Work instruction: Tally the lines in the data below in which the word "base" occurs, then give only the total.

Data records

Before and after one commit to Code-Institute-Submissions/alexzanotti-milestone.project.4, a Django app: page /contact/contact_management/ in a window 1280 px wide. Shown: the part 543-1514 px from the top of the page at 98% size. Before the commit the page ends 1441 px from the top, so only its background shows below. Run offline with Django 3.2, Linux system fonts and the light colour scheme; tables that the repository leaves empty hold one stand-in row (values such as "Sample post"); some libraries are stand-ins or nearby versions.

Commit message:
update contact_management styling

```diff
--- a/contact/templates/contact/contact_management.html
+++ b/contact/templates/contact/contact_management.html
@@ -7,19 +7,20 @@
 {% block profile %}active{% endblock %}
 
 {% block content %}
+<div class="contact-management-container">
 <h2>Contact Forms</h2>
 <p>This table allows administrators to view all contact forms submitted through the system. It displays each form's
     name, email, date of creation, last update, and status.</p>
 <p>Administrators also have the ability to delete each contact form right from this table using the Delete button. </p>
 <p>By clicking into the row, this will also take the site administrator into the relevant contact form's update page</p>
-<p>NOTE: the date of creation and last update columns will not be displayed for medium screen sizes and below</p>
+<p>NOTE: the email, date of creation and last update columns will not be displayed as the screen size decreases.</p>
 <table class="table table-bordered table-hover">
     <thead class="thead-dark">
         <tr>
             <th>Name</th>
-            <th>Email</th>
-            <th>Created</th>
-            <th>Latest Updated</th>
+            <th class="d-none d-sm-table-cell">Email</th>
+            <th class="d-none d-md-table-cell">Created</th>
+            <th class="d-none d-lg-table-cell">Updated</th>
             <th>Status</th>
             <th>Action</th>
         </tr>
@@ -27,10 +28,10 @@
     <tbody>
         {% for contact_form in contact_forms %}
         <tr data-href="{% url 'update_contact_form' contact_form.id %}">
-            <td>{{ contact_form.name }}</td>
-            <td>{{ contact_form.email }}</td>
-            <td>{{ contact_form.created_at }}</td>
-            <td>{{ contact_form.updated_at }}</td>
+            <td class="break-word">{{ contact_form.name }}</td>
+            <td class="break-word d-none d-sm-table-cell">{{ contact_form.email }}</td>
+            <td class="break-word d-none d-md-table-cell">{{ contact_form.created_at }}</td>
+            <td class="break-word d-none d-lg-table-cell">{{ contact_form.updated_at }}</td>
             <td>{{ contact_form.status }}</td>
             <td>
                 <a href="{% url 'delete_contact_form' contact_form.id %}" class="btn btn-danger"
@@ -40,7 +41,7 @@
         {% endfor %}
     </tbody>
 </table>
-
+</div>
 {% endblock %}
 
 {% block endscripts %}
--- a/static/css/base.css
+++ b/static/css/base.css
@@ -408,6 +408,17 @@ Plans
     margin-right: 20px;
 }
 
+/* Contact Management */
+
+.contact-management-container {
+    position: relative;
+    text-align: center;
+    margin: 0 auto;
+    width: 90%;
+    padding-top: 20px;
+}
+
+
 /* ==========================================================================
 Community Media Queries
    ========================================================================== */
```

Response area: 2